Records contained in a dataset
-*-*-
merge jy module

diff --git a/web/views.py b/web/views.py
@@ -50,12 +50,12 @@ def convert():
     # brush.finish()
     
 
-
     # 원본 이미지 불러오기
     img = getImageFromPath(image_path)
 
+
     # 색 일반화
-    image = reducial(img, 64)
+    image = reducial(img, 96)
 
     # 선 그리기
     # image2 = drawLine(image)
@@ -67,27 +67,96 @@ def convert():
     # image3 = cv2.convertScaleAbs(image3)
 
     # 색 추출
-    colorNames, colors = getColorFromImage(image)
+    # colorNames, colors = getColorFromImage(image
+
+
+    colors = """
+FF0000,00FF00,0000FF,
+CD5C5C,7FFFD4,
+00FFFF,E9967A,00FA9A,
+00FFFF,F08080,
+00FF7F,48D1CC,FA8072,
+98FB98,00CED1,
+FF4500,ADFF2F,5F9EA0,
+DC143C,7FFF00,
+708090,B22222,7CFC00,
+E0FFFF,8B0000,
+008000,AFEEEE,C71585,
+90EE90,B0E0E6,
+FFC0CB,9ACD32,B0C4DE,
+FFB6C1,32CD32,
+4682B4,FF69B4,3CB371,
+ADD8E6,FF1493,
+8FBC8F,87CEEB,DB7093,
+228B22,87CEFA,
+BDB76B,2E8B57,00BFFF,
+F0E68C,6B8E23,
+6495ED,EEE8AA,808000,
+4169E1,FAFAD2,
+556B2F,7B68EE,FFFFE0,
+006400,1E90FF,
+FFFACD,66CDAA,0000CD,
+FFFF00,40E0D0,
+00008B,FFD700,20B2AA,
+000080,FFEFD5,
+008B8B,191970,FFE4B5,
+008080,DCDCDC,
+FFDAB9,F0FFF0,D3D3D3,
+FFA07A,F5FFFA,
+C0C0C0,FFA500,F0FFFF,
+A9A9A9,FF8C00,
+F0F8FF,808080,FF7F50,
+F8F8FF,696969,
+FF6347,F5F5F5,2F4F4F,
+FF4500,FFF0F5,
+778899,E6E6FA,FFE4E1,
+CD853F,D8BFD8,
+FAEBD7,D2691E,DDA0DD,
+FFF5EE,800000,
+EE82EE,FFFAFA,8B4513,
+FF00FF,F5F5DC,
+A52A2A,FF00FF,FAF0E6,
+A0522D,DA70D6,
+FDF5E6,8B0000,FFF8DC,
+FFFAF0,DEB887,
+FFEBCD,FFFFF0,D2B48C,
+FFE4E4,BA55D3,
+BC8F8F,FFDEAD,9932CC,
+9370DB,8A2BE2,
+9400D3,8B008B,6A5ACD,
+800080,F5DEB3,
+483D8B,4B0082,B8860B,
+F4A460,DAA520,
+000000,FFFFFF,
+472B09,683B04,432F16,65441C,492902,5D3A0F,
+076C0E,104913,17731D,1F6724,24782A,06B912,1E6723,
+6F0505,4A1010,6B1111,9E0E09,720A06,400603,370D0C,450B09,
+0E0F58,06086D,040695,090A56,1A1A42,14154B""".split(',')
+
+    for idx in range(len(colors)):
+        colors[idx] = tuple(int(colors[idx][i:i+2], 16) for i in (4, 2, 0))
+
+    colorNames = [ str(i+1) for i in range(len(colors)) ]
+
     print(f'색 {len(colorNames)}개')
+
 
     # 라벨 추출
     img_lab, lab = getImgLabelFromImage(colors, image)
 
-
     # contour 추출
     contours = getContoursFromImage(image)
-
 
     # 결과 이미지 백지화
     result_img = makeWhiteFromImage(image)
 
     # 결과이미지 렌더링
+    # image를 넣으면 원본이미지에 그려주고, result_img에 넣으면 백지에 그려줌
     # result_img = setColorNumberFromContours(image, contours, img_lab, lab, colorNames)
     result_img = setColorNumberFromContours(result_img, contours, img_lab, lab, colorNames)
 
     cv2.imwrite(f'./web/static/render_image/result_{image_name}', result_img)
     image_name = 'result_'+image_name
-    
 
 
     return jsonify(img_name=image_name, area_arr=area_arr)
-*-*-
▸ EXERCISE INSTRUCTIONS
Look above for every line with the word "colorNames" and copy it.

▸ OUTPUT FOR THIS TASK
-    colorNames, colors = getColorFromImage(image)
+    # colorNames, colors = getColorFromImage(image
+    colorNames = [ str(i+1) for i in range(len(colors)) ]
     print(f'색 {len(colorNames)}개')
     # result_img = setColorNumberFromContours(image, contours, img_lab, lab, colorNames)
     result_img = setColorNumberFromContours(result_img, contours, img_lab, lab, colorNames)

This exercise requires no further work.